-- Extracted entries --
+---+

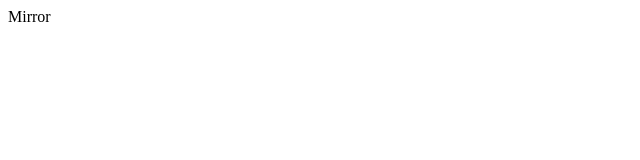
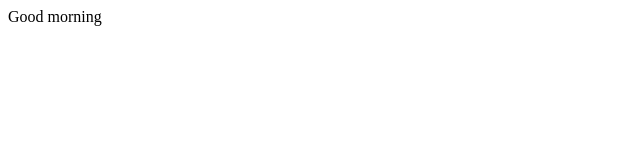
Before and after one commit to neb-b/mirrR, a Next.js app: page / in a window 1280 px wide. Shown: the top 160 px of the page, without its empty margins (0-640 px from the left). Built offline with nearby package versions, Linux system fonts and the light colour scheme.

Commit message:
add greeting

```diff
--- /dev/null
+++ b/components/greeting/index.js
@@ -0,0 +1,37 @@
+import React, { Component } from 'react'
+import moment from 'moment'
+
+export default class Greeting extends Component {
+  constructor () {
+    super()
+    this.greetingUpdate = null
+    this.state = {
+      greetingMsg: this.getGreetingMsg()
+    }
+  }
+
+  componentDidMount () {
+    const updateTimeInMinutes = 5
+    const updateInterval = 60000 * updateTimeInMinutes
+
+    this.greetingUpdate = setInterval(() => {
+      this.setState({ greetingMsg: getGreetingMsg()})
+    }, updateInterval)
+  }
+
+  getGreetingMsg () {
+    const time = Number(moment().format('HH').split(' ')[0])
+    if (time < 4) return "Good night"
+    if (time < 10) return "Good morning"
+    if (time < 16) return "Good afternoon"
+    return "Good evening"
+  }
+
+  render() {
+    return (
+      <div>
+        {this.state.greetingMsg}
+      </div>
+    )
+  }
+}
--- a/components/mirror.js
+++ b/components/mirror.js
@@ -1,5 +1,6 @@
 import React, { Component } from 'react'
 import { connect } from 'react-redux'
+import Greeting from './greeting'
 
 class Mirror extends Component {
   constructor (props) {
@@ -10,7 +11,7 @@ class Mirror extends Component {
     console.log("render", this.props)
     return (
       <div>
-        Mirror
+        <Greeting />
       </div>
     )
   }
```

+---+

-- Task prompt --
Report how many lines in this data include the string "render", and nothing else.

-- Expected output --
2